- ↵Blomqvist CG, Lewis SF, Taylor WF, Graham RM. Similarity of the hemodynamic responses to static and dynamic exercise of small muscle groups. Circ Res. 1981; 48: 187–192.
- ↵Jennings G, Nelson L, Nestel P, Esler M, Korner P, Burton D, Bazelmans J. The effects of changes in physical activity on major cardiovascular risk factors, hemodynamics, sympathetic function, and glucose utilization in man: a controlled study of four levels of activity. Circulation. 1986; 73: 30–40.
- ↵Urata H, Tanabe A, Ikeda M, Tanaka H, Shindo M, Arakawa K. Antihypertensive and volume-depleting effects of mild exercise on essential hypertension. Hypertension. 1987; 9: 245–252.
- ↵Martin JE, Dubbert PM, Cushman WC. Controlled trial of aerobic exercise in hypertension. Circulation. 1990; 81: 1560–1567.
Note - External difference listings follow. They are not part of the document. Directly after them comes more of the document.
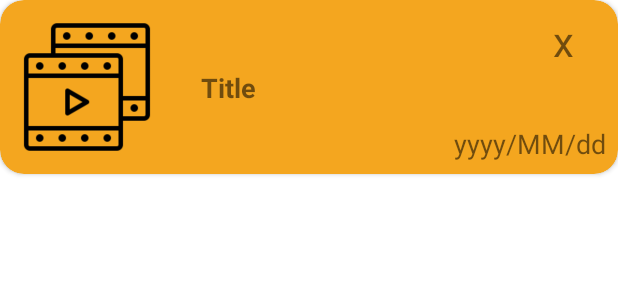
After one commit to pmiclynx/summerPractice_2022, an Android app: the layout last_item_favorite_movie.xml on its own in the app's theme, with its tools: preview values and no code run, on a phone screen of 412 x 824 dp. The commit adds this screen. Shown: the top 300 px of the screen. Run offline under Robolectric (Android 15) with nearby library versions, the phone set to English and light mode, and no system bars; network calls fail.

Commit message:
Backup - Make all items visible in RecyclerView #29: Favorite movies

```diff
--- a/app/src/main/res/layout/activity_main.xml
+++ b/app/src/main/res/layout/activity_main.xml
@@ -23,7 +23,7 @@
 
    <com.google.android.material.bottomnavigation.BottomNavigationView
        android:id="@+id/bottomNavigationView"
-       android:layout_width="350dp"
+       android:layout_width="360dp"
        android:layout_height="65dp"
        android:layout_marginBottom="16dp"
        android:background="@drawable/round_edge"
--- a/app/src/main/res/layout/fragment_popular.xml
+++ b/app/src/main/res/layout/fragment_popular.xml
@@ -11,6 +11,7 @@
         android:clipToPadding="false"
         android:layout_width="match_parent"
         android:layout_height="match_parent"
-        tools:listitem="@layout/item_movie"/>
+        tools:listitem="@layout/item_movie"
+        />
 
 </FrameLayout>
--- a/app/src/main/res/layout/fragment_top_rated.xml
+++ b/app/src/main/res/layout/fragment_top_rated.xml
@@ -11,6 +11,7 @@
         android:clipToPadding="false"
         android:layout_width="match_parent"
         android:layout_height="match_parent"
-        tools:listitem="@layout/item_movie"/>
+        tools:listitem="@layout/item_movie"
+        android:layout_marginBottom="100dp"/>
 
 </FrameLayout>
--- /dev/null
+++ b/app/src/main/res/layout/last_item_favorite_movie.xml
@@ -0,0 +1,58 @@
+<?xml version="1.0" encoding="utf-8"?>
+<androidx.cardview.widget.CardView xmlns:android="http://schemas.android.com/apk/res/android"
+    xmlns:app="http://schemas.android.com/apk/res-auto"
+    android:layout_width="match_parent"
+    android:layout_height="wrap_content"
+    android:layout_marginBottom="100dp"
+    app:cardBackgroundColor="#F4A61F"
+    app:cardCornerRadius="16dp">
+
+    <androidx.constraintlayout.widget.ConstraintLayout
+        android:layout_width="match_parent"
+        android:layout_height="wrap_content"
+        android:padding="8dp">
+
+        <ImageView
+            android:id="@+id/imageViewMovie"
+            android:layout_width="100dp"
+            android:layout_height="100dp"
+            android:src="@drawable/series_image"
+            app:layout_constraintTop_toBottomOf="parent"
+            app:layout_constraintEnd_toEndOf="parent"
+            app:layout_constraintHorizontal_bias="0"
+            app:layout_constraintStart_toStartOf="parent"
+            app:layout_constraintTop_toTopOf="parent"/>
+
+        <TextView
+            android:id="@+id/textViewMovieTitle"
+            android:layout_width="wrap_content"
+            android:layout_height="wrap_content"
+            android:text="Title"
+            android:textSize="18sp"
+            android:textStyle="bold"
+            app:layout_constraintBottom_toBottomOf="@+id/imageViewMovie"
+            app:layout_constraintEnd_toEndOf="parent"
+            app:layout_constraintStart_toEndOf="@+id/imageViewMovie"
+            app:layout_constraintHorizontal_bias="0.1"
+            app:layout_constraintTop_toTopOf="@+id/imageViewMovie"/>
+
+        <TextView
+            android:id="@+id/textViewDelete"
+            android:layout_width="wrap_content"
+            android:layout_height="wrap_content"
+            android:layout_marginEnd="21dp"
+            android:text="x"
+            android:textSize="28sp"
+            app:layout_constraintEnd_toEndOf="parent"
+            app:layout_constraintTop_toTopOf="@id/imageViewMovie"/>
+        <TextView
+            android:id="@+id/textViewDate"
+            android:layout_width="wrap_content"
+            android:layout_height="wrap_content"
+            android:text="yyyy/MM/dd"
+            android:textSize="18sp"
+            app:layout_constraintBottom_toBottomOf="parent"
+            app:layout_constraintEnd_toEndOf="parent"/>
+
+    </androidx.constraintlayout.widget.ConstraintLayout>
+</androidx.cardview.widget.CardView>
```
Also changed, not shown: app/src/main/java/com/summer/practice/tvtracker/favorites/FavoriteMovieAdapter.kt (+54 -9 lines).
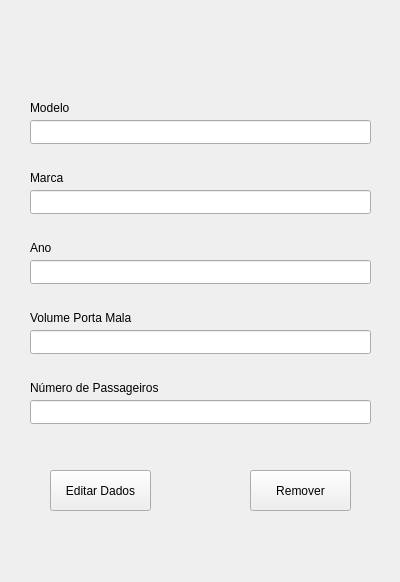
First picture: the form in editarremover.ui, repository jehhzacarias/gogears3, before the edit.
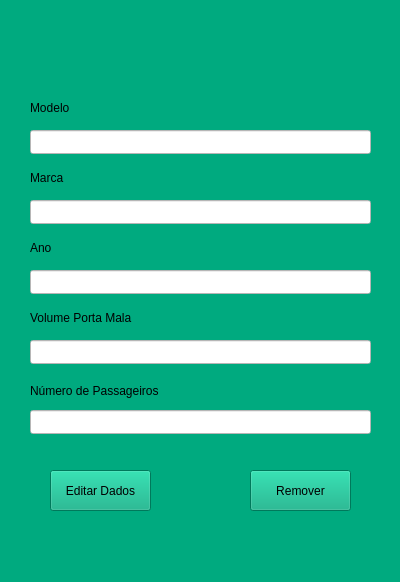
Second picture: the form after the edit.

Patch:
```diff
--- a/editarremover.ui
+++ b/editarremover.ui
@@ -13,15 +13,21 @@
   <property name="windowTitle">
    <string>Form</string>
   </property>
+  <property name="styleSheet">
+   <string notr="true">background-color: rgb(0, 170, 127);</string>
+  </property>
   <widget class="QLineEdit" name="lineEdit_3">
    <property name="geometry">
     <rect>
      <x>30</x>
-     <y>260</y>
+     <y>270</y>
      <width>341</width>
      <height>24</height>
     </rect>
    </property>
+   <property name="styleSheet">
+    <string notr="true">background-color: rgb(255, 255, 255);</string>
+   </property>
   </widget>
   <widget class="QLabel" name="label_3">
    <property name="geometry">
@@ -32,6 +38,9 @@
      <height>16</height>
     </rect>
    </property>
+   <property name="styleSheet">
+    <string notr="true">font: 700 10pt &quot;Segoe UI&quot;;</string>
+   </property>
    <property name="text">
     <string>Ano</string>
    </property>
@@ -40,11 +49,14 @@
    <property name="geometry">
     <rect>
      <x>30</x>
-     <y>190</y>
+     <y>200</y>
      <width>341</width>
      <height>24</height>
     </rect>
    </property>
+   <property name="styleSheet">
+    <string notr="true">background-color: rgb(255, 255, 255);</string>
+   </property>
   </widget>
   <widget class="QLabel" name="label_2">
    <property name="geometry">
@@ -55,6 +67,9 @@
      <height>16</height>
     </rect>
    </property>
+   <property name="styleSheet">
+    <string notr="true">font: 700 10pt &quot;Segoe UI&quot;;</string>
+   </property>
    <property name="text">
     <string>Marca</string>
    </property>
@@ -68,6 +83,9 @@
      <height>16</height>
     </rect>
    </property>
+   <property name="styleSheet">
+    <string notr="true">font: 700 10pt &quot;Segoe UI&quot;;</string>
+   </property>
    <property name="text">
     <string>Modelo</string>
    </property>
@@ -76,31 +94,40 @@
    <property name="geometry">
     <rect>
      <x>30</x>
-     <y>400</y>
+     <y>410</y>
      <width>341</width>
      <height>24</height>
     </rect>
    </property>
+   <property name="styleSheet">
+    <string notr="true">background-color: rgb(255, 255, 255);</string>
+   </property>
   </widget>
   <widget class="QLineEdit" name="lineEdit">
    <property name="geometry">
     <rect>
      <x>30</x>
-     <y>120</y>
+     <y>130</y>
      <width>341</width>
      <height>24</height>
     </rect>
    </property>
+   <property name="styleSheet">
+    <string notr="true">background-color: rgb(255, 255, 255);</string>
+   </property>
   </widget>
   <widget class="QLineEdit" name="lineEdit_4">
    <property name="geometry">
     <rect>
      <x>30</x>
-     <y>330</y>
+     <y>340</y>
      <width>341</width>
      <height>24</height>
     </rect>
    </property>
+   <property name="styleSheet">
+    <string notr="true">background-color: rgb(255, 255, 255);</string>
+   </property>
   </widget>
   <widget class="QLabel" name="label_5">
    <property name="geometry">
@@ -108,9 +135,12 @@
      <x>30</x>
      <y>380</y>
      <width>341</width>
-     <height>16</height>
+     <height>21</height>
     </rect>
    </property>
+   <property name="styleSheet">
+    <string notr="true">font: 700 10pt &quot;Segoe UI&quot;;</string>
+   </property>
    <property name="text">
     <string>Número de Passageiros</string>
    </property>
@@ -124,6 +154,9 @@
      <height>16</height>
     </rect>
    </property>
+   <property name="styleSheet">
+    <string notr="true">font: 700 10pt &quot;Segoe UI&quot;;</string>
+   </property>
    <property name="text">
     <string>Volume Porta Mala</string>
    </property>
@@ -137,6 +170,9 @@
      <height>41</height>
     </rect>
    </property>
+   <property name="styleSheet">
+    <string notr="true">font: 700 9pt &quot;Segoe UI&quot;;</string>
+   </property>
    <property name="text">
     <string>Remover</string>
    </property>
@@ -150,6 +186,9 @@
      <height>41</height>
     </rect>
    </property>
+   <property name="styleSheet">
+    <string notr="true">font: 700 9pt &quot;Segoe UI&quot;;</string>
+   </property>
    <property name="text">
     <string>Editar Dados</string>
    </property>
```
- ↵Thrift AG, McNeil JJ, Forbes A, Donnan G. Low risk of primary intracerebral hemorrhage among users of aspirin and non-steroidal anti-inflammatory drugs. Br Med J. 1999; 318: 759–764.
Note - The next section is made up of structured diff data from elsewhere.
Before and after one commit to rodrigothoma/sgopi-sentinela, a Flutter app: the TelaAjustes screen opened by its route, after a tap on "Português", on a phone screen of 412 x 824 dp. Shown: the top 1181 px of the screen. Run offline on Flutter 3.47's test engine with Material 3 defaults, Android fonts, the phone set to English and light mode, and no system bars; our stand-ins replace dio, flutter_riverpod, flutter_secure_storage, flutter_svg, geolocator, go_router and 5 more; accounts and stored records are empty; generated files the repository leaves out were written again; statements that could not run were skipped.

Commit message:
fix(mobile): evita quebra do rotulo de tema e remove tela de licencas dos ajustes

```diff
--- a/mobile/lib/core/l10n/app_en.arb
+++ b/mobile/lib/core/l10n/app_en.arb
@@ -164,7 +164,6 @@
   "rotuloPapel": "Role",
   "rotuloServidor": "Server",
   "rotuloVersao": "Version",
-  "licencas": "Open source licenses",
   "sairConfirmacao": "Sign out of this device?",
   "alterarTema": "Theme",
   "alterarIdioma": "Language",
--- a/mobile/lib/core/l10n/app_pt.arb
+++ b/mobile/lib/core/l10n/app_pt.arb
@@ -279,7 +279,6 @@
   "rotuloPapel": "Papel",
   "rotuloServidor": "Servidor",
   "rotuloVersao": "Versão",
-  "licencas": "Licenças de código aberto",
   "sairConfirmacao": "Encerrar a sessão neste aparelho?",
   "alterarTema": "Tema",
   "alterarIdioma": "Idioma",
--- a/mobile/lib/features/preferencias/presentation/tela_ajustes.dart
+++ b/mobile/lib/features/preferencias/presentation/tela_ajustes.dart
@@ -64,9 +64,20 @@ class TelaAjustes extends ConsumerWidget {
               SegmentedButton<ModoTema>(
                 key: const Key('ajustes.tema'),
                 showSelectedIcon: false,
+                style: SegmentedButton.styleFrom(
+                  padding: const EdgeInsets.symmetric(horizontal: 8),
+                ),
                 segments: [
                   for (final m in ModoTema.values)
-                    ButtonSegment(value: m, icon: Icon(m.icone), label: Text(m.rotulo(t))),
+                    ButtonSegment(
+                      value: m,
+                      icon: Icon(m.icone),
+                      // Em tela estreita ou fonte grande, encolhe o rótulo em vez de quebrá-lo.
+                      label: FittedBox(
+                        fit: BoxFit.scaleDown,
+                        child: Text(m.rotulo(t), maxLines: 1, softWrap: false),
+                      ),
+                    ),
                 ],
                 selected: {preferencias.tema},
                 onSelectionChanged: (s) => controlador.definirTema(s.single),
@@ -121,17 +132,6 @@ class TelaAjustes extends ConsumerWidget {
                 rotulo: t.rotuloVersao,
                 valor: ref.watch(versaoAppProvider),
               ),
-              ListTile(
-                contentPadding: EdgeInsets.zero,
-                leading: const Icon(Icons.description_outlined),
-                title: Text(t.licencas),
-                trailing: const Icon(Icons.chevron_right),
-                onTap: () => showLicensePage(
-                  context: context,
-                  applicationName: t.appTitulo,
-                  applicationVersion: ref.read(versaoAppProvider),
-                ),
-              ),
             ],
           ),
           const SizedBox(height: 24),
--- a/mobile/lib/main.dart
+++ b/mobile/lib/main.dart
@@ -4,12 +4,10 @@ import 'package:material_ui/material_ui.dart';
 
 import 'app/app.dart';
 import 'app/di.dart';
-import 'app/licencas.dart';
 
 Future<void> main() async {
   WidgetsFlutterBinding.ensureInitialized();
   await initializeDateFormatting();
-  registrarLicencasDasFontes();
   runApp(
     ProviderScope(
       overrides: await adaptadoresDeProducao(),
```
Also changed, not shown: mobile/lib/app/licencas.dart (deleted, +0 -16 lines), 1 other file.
- ↵Statistical and Epidemiology Research Corp. Epidemiological Graphics, Estimation, and Testing Package. Seattle, Wash: Statistical and Epidemiological Research Corp; 1991.
- ↵Breslow NE, Day NE. Conditional logistic regression for matched sets.In: Davis W, ed. Statistical Methods in Cancer Research: The Analysis of Case-Control Studies. 1st ed. Lyon, France: IARC Scientific Publications; 1980: 247–279.
- ↵US Department of Health and Human Services. Physical Activity and Health: A Report of the Surgeon General. Atlanta, Ga: US Department of Health and Human Services, Centers for Disease Control and Prevention, National Center for Chronic Disease Prevention and Health Promotion; 1996.
- ↵Magaziner J, Bassett SS, Hebel JR, Gruber-Baldini A. Use of proxies to measure health and functional status in epidemiologic studies of community-dwelling women aged 65 years and older. Am J Epidemiol. 1996; 143: 283–292.